Your goal: Where does the string "auprc" appear? Copy every line of the entries below that holds it.
*** Records shown Section Begins ***
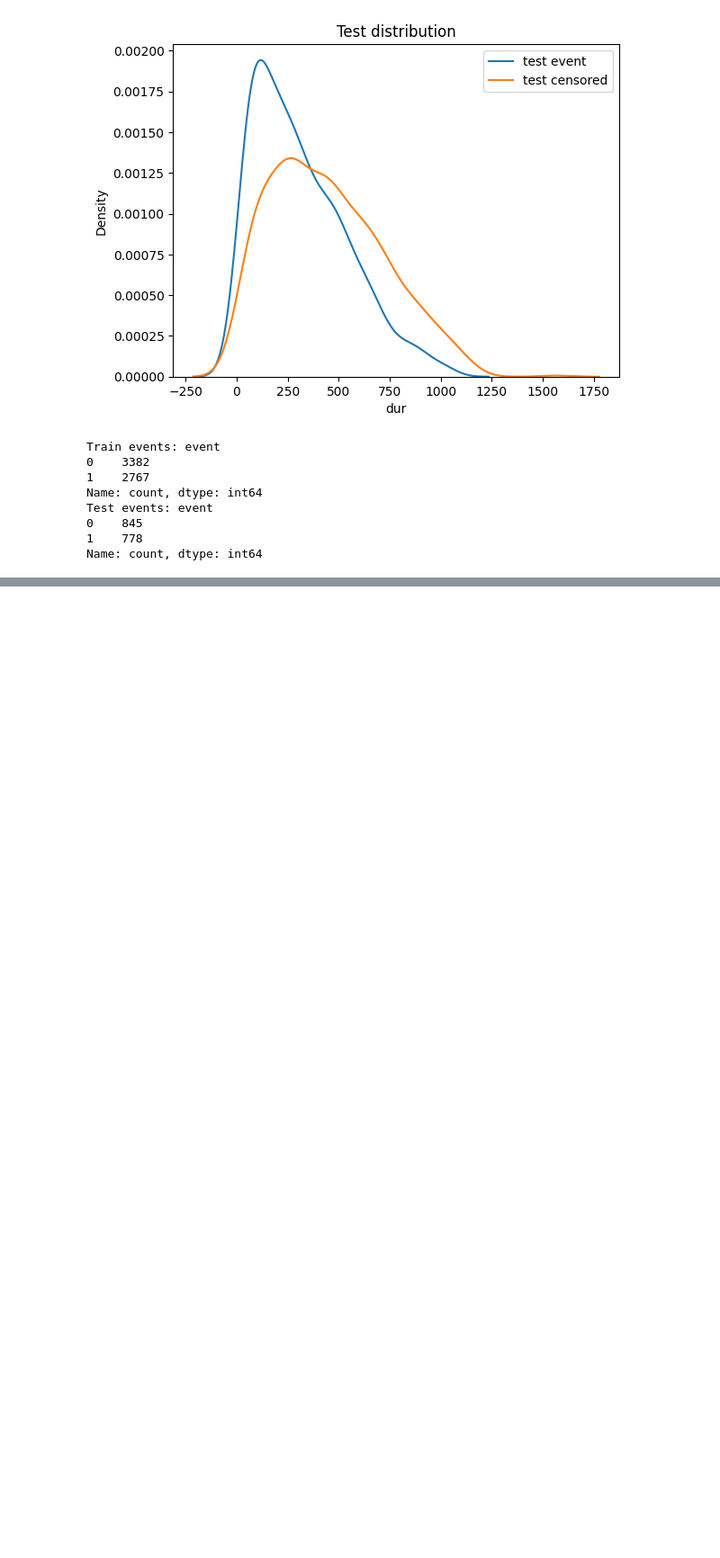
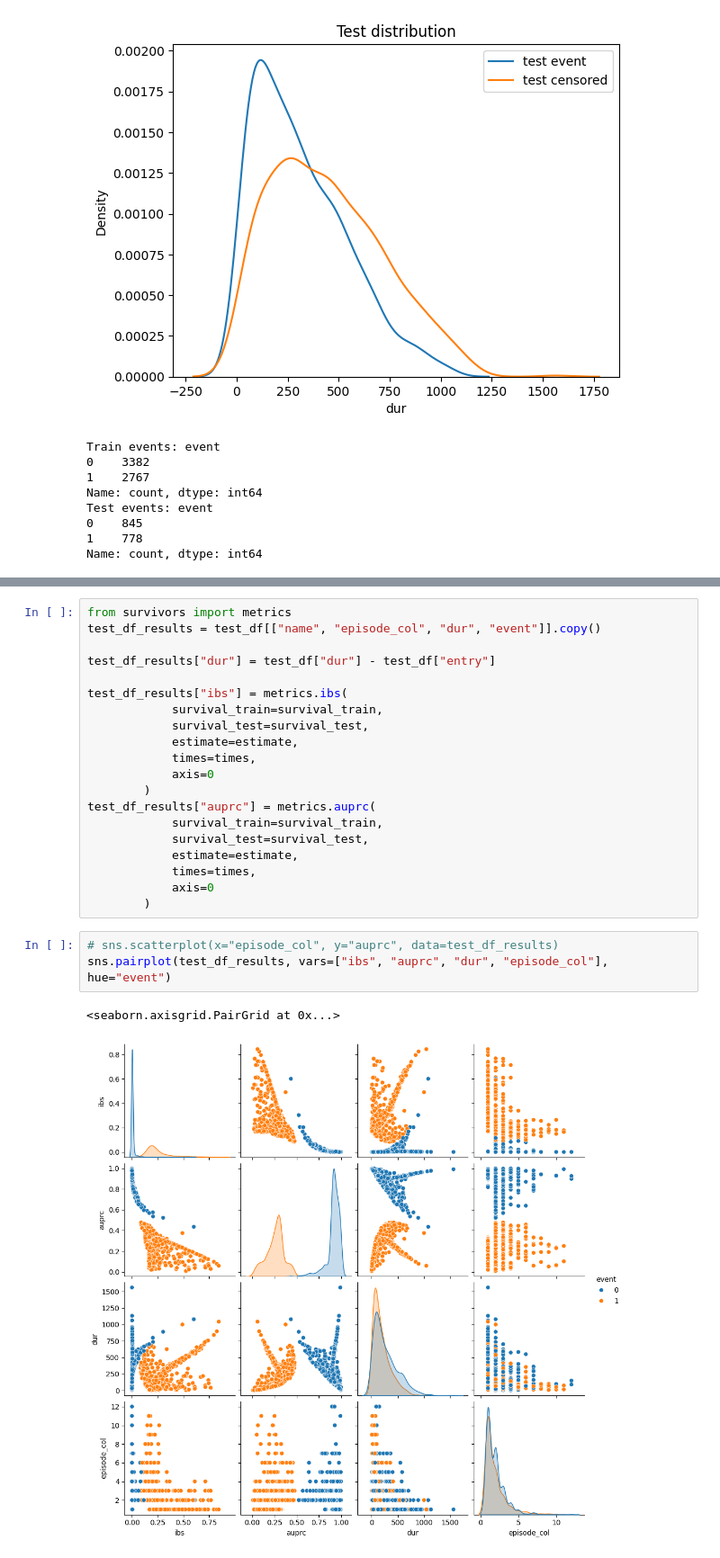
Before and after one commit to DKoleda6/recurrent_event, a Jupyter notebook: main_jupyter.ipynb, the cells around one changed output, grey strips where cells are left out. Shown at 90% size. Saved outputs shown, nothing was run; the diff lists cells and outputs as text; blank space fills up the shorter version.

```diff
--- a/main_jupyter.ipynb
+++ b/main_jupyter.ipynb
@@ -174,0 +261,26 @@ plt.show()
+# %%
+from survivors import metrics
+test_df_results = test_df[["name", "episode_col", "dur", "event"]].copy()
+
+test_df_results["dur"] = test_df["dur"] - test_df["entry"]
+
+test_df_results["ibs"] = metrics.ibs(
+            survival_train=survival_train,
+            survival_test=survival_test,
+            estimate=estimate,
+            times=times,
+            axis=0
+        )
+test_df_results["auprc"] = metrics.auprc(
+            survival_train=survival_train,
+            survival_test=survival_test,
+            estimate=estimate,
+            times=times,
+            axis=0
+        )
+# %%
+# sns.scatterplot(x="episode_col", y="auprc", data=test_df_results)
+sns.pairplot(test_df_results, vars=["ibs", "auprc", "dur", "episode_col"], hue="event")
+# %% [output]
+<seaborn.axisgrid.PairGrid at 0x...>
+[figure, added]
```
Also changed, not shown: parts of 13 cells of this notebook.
*** Records shown Section Ends ***
Solution for this problem:
+test_df_results["auprc"] = metrics.auprc(
+# sns.scatterplot(x="episode_col", y="auprc", data=test_df_results)
+sns.pairplot(test_df_results, vars=["ibs", "auprc", "dur", "episode_col"], hue="event")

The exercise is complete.